- **Data**
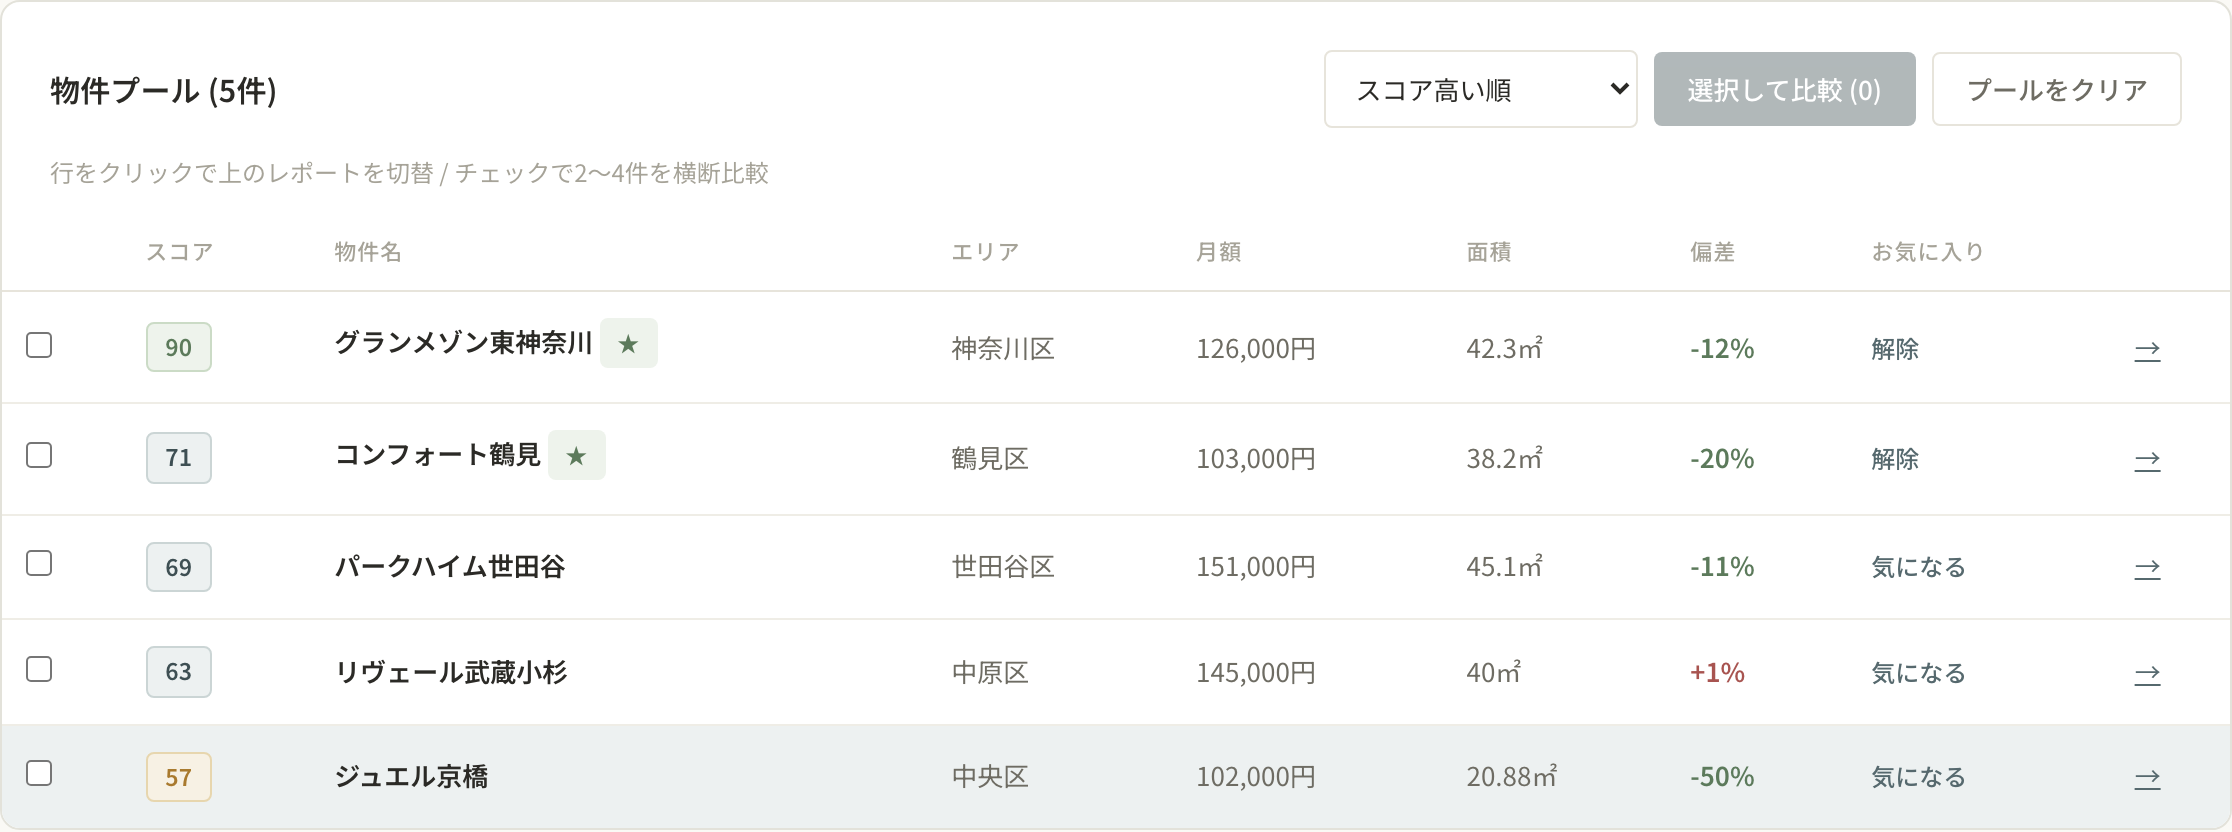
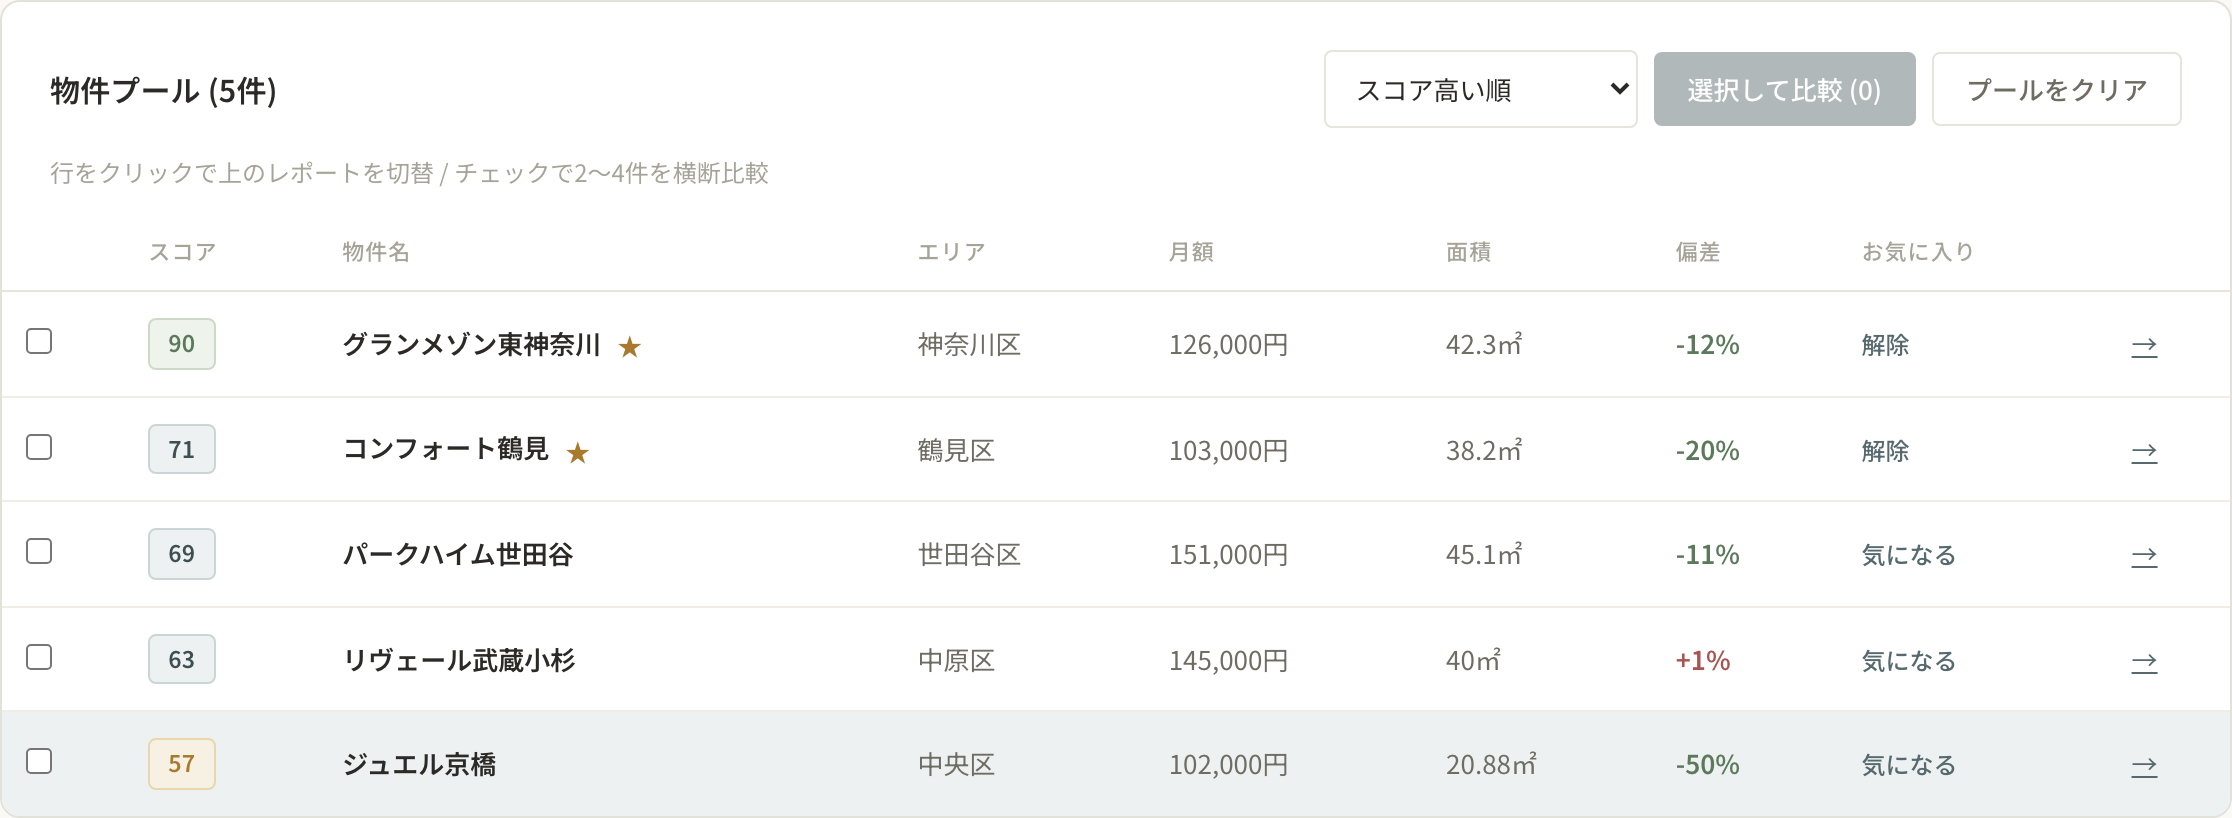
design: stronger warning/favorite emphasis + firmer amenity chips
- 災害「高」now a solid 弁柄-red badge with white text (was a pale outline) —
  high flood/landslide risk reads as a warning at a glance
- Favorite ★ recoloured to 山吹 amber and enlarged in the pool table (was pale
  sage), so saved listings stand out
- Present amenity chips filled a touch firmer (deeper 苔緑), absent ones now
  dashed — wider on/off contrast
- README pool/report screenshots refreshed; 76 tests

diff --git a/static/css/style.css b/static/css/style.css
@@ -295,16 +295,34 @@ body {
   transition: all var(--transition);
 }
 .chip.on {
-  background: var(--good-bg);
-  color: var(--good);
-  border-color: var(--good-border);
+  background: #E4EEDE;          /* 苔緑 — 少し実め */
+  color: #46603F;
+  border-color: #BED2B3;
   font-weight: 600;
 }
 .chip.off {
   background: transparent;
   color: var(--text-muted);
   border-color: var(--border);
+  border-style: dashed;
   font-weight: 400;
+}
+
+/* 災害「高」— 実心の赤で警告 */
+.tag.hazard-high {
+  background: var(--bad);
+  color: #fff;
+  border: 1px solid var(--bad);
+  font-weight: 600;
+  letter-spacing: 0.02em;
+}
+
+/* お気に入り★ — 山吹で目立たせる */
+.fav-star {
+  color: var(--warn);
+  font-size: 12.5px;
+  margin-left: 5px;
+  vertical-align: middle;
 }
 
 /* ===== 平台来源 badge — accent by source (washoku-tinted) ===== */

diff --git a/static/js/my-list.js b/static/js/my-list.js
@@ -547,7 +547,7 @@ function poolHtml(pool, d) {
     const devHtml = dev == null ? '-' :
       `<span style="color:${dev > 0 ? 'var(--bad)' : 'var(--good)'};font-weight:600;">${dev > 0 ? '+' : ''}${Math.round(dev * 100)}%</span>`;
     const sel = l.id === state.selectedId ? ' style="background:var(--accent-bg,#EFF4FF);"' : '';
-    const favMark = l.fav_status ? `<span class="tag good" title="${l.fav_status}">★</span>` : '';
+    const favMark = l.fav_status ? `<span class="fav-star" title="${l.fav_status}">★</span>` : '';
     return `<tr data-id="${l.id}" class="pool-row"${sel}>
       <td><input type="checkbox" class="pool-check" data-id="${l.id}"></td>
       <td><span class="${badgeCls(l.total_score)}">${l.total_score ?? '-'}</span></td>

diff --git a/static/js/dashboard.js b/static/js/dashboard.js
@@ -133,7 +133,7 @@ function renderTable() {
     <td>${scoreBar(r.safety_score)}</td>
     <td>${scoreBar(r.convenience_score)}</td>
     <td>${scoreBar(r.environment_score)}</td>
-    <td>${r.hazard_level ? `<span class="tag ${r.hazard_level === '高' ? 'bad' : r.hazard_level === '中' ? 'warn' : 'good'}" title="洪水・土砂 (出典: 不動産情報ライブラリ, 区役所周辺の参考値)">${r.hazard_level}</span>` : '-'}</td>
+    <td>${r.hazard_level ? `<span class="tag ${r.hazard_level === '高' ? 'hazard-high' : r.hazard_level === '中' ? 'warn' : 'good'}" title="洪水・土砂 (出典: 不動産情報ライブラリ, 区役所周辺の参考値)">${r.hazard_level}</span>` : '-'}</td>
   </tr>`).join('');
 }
--
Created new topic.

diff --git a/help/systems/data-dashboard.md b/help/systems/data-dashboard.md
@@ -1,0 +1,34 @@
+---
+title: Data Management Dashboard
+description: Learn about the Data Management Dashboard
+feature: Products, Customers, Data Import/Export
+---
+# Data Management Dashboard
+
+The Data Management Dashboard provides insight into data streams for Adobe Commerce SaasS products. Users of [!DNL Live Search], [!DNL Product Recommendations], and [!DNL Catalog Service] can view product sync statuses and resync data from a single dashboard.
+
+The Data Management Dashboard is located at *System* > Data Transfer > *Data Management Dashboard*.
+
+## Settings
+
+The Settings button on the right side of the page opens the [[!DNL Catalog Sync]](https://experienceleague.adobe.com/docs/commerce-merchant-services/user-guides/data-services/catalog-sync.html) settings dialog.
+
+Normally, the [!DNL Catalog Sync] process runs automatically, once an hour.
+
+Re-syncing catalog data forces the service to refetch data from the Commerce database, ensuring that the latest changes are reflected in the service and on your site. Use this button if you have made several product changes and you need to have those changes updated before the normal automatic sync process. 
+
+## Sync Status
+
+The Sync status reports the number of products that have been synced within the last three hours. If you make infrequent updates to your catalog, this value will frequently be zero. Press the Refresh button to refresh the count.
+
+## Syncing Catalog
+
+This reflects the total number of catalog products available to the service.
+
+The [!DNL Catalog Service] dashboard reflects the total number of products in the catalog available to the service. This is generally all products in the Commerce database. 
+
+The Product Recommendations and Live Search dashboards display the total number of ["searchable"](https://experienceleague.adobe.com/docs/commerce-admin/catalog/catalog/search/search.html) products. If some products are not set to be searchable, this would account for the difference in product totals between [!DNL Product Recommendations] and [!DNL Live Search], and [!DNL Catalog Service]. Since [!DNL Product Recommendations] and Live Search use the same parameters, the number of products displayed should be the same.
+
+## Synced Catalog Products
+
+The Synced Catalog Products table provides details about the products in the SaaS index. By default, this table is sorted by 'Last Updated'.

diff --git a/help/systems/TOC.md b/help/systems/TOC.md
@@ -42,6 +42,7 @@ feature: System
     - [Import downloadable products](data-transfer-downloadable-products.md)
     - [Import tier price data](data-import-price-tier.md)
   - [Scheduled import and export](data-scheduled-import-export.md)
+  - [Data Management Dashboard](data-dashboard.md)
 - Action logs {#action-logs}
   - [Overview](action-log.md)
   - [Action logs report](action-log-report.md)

- **Directions**
Write down, word for word, the lines above from the one containing "be the same." through the one containing "- [Action logs", both ends included.

- **Output**
+The Product Recommendations and Live Search dashboards display the total number of ["searchable"](https://experienceleague.adobe.com/docs/commerce-admin/catalog/catalog/search/search.html) products. If some products are not set to be searchable, this would account for the difference in product totals between [!DNL Product Recommendations] and [!DNL Live Search], and [!DNL Catalog Service]. Since [!DNL Product Recommendations] and Live Search use the same parameters, the number of products displayed should be the same.
+
+## Synced Catalog Products
+
+The Synced Catalog Products table provides details about the products in the SaaS index. By default, this table is sorted by 'Last Updated'.

diff --git a/help/systems/TOC.md b/help/systems/TOC.md
@@ -42,6 +42,7 @@ feature: System
     - [Import downloadable products](data-transfer-downloadable-products.md)
     - [Import tier price data](data-import-price-tier.md)
   - [Scheduled import and export](data-scheduled-import-export.md)
+  - [Data Management Dashboard](data-dashboard.md)
 - Action logs {#action-logs}
   - [Overview](action-log.md)
   - [Action logs report](action-log-report.md)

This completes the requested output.